Web document revisions

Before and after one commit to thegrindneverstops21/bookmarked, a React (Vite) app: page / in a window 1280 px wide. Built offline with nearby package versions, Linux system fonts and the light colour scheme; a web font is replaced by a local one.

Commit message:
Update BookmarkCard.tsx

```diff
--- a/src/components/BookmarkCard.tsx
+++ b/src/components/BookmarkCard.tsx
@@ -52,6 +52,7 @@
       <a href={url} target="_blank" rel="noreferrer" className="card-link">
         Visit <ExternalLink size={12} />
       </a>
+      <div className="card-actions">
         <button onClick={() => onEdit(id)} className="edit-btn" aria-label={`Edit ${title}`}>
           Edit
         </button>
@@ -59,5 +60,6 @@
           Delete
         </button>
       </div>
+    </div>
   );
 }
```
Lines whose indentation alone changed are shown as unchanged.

*Activity*:
The records are to be retyped exactly. No line may be skipped.

*Answer*:
Before and after one commit to thegrindneverstops21/bookmarked, a React (Vite) app: page / in a window 1280 px wide. Built offline with nearby package versions, Linux system fonts and the light colour scheme; a web font is replaced by a local one.

Commit message:
Update BookmarkCard.tsx

```diff
--- a/src/components/BookmarkCard.tsx
+++ b/src/components/BookmarkCard.tsx
@@ -52,6 +52,7 @@
       <a href={url} target="_blank" rel="noreferrer" className="card-link">
         Visit <ExternalLink size={12} />
       </a>
+      <div className="card-actions">
         <button onClick={() => onEdit(id)} className="edit-btn" aria-label={`Edit ${title}`}>
           Edit
         </button>
@@ -59,5 +60,6 @@
           Delete
         </button>
       </div>
+    </div>
   );
 }
```
Lines whose indentation alone changed are shown as unchanged.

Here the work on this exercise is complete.